#### Task statement
If a line in the records below holds the string "Developer", count it; give only the total.

Data for this exercise section start

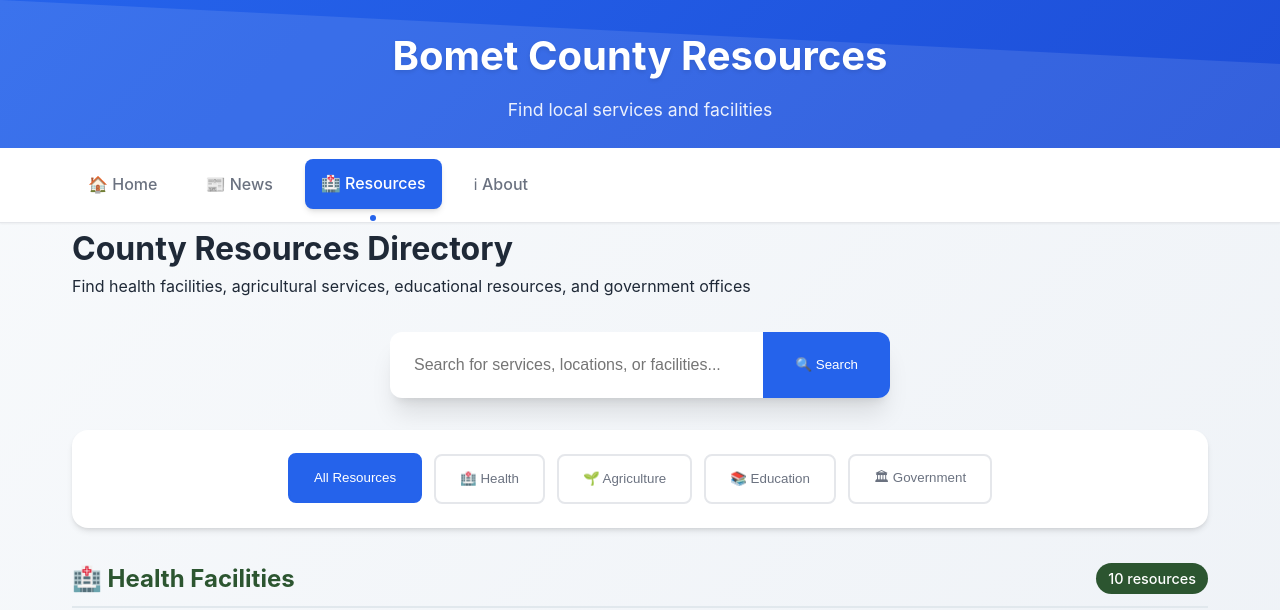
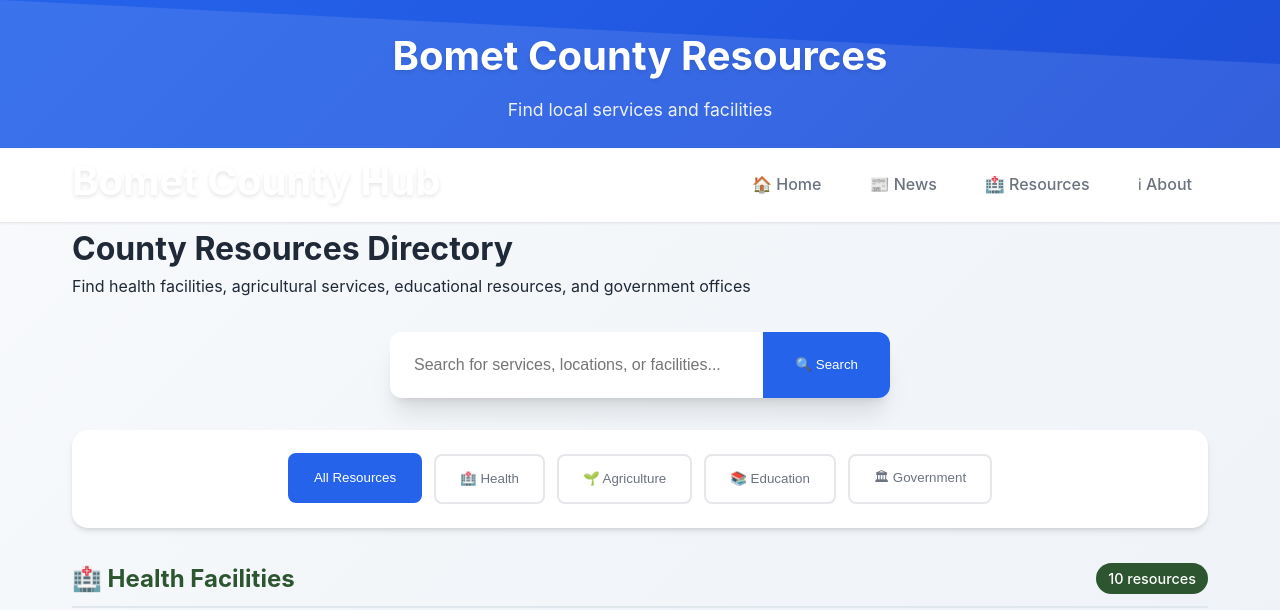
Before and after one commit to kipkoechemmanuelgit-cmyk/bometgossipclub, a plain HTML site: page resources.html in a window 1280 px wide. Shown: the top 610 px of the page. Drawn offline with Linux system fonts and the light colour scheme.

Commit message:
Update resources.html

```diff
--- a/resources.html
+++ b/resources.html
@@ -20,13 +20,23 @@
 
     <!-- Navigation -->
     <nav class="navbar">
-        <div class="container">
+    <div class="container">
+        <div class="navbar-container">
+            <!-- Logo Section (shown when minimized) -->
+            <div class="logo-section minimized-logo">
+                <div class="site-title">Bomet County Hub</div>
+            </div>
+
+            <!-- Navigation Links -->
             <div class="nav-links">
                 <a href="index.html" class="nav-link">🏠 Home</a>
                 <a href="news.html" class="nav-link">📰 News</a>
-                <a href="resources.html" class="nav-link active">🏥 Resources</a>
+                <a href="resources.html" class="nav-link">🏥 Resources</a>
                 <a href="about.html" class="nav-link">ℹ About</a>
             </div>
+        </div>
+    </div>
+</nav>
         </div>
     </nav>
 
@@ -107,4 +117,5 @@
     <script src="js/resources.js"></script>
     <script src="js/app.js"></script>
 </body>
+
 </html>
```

Data for this exercise section end
Data for this exercise section start

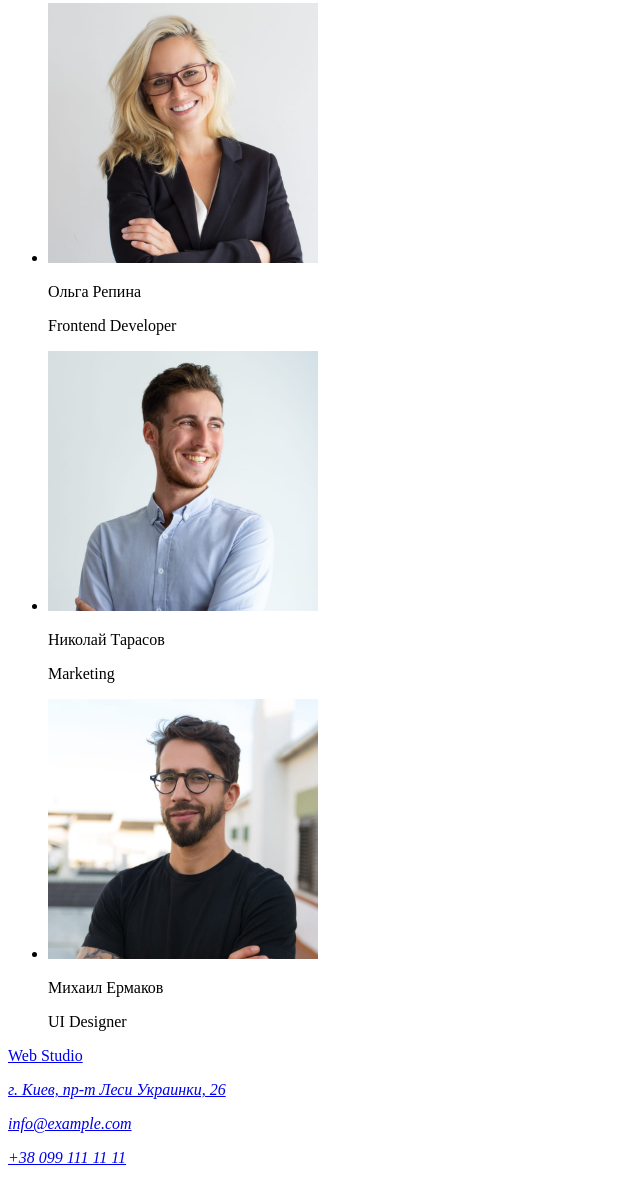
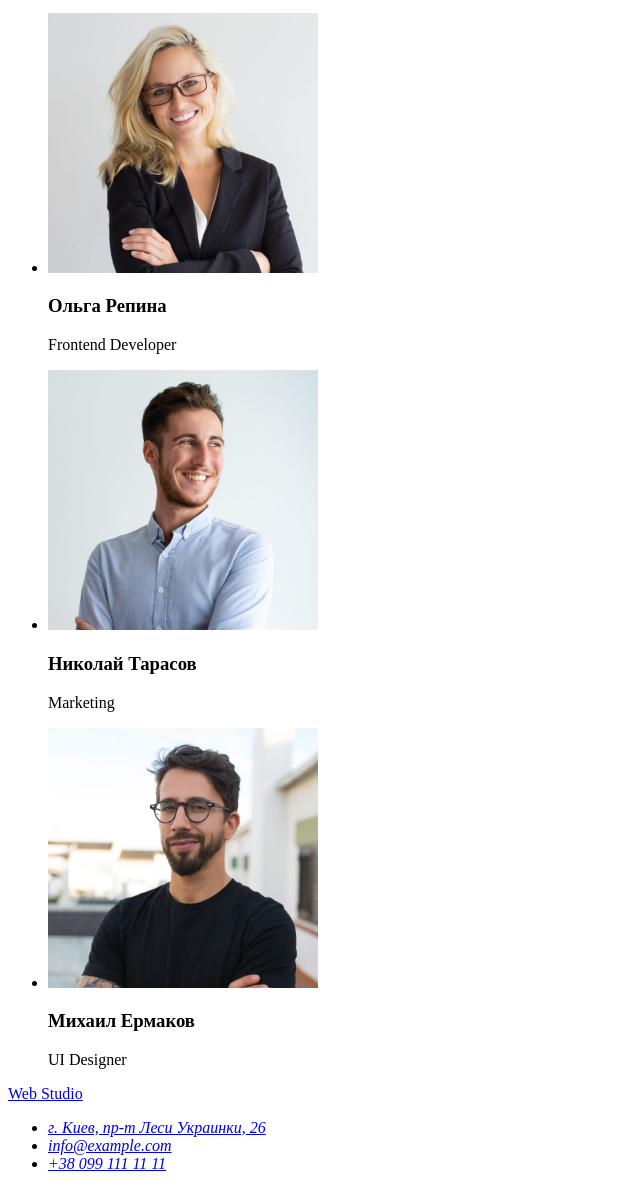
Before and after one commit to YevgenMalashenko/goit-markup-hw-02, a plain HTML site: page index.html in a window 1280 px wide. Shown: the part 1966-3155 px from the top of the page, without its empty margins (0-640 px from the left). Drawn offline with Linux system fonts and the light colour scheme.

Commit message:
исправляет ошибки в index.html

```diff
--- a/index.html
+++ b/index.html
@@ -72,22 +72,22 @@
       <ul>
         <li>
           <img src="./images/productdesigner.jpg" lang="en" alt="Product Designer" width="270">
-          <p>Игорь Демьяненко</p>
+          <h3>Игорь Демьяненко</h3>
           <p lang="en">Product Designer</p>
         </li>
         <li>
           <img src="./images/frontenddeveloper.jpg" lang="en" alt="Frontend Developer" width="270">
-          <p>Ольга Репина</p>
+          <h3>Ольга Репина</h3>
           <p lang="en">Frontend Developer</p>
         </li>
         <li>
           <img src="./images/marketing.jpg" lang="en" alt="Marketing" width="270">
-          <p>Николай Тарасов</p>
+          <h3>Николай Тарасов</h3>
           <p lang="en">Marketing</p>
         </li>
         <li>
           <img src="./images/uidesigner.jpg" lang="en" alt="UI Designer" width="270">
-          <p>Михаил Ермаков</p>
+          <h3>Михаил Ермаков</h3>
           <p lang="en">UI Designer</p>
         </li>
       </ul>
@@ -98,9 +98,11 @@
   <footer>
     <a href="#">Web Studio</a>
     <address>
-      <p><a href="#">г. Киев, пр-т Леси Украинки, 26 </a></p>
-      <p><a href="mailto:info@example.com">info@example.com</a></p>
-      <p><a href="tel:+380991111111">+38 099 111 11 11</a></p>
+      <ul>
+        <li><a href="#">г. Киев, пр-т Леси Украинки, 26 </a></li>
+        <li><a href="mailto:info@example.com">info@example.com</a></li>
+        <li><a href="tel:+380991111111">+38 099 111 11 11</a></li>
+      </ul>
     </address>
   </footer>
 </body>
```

Data for this exercise section end
Data for this exercise section start

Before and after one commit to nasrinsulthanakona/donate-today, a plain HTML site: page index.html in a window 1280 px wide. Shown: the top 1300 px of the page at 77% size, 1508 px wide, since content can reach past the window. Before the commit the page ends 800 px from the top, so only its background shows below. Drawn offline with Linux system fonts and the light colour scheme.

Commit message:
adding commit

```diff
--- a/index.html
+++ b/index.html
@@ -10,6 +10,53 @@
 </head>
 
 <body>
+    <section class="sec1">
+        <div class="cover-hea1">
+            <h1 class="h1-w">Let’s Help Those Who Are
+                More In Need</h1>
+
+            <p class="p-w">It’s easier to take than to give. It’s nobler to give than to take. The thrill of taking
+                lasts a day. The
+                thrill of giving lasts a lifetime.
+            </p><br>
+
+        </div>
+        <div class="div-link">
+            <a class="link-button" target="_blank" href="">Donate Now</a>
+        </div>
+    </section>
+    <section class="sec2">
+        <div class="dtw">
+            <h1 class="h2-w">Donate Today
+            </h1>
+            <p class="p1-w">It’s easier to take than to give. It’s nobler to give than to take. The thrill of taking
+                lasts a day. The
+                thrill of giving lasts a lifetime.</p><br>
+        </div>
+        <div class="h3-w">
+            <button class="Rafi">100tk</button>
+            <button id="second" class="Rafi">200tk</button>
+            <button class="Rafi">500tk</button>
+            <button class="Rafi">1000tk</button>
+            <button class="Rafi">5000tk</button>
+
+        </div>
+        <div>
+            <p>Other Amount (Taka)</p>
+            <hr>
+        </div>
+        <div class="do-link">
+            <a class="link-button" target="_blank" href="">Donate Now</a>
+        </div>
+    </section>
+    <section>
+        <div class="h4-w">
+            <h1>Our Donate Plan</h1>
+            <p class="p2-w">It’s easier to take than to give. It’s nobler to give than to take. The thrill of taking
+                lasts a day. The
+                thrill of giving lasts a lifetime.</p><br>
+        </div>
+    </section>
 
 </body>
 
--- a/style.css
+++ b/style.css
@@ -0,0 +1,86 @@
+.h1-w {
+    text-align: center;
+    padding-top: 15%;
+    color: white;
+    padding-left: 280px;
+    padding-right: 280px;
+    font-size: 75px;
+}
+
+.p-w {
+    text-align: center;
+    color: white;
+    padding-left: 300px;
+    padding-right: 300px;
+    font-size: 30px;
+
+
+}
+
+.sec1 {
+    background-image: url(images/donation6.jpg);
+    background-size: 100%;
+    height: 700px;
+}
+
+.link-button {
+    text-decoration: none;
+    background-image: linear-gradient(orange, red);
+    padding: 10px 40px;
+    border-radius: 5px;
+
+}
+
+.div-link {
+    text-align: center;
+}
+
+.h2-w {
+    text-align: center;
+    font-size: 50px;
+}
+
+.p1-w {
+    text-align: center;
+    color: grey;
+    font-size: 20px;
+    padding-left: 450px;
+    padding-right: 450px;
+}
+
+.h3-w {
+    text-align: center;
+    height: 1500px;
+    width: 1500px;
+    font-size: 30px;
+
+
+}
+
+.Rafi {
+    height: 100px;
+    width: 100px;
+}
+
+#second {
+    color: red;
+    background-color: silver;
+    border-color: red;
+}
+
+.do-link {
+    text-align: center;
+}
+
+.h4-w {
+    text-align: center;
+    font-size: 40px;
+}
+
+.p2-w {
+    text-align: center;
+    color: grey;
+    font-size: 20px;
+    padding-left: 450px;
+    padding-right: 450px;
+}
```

Data for this exercise section end

#### Solution to the exercise
2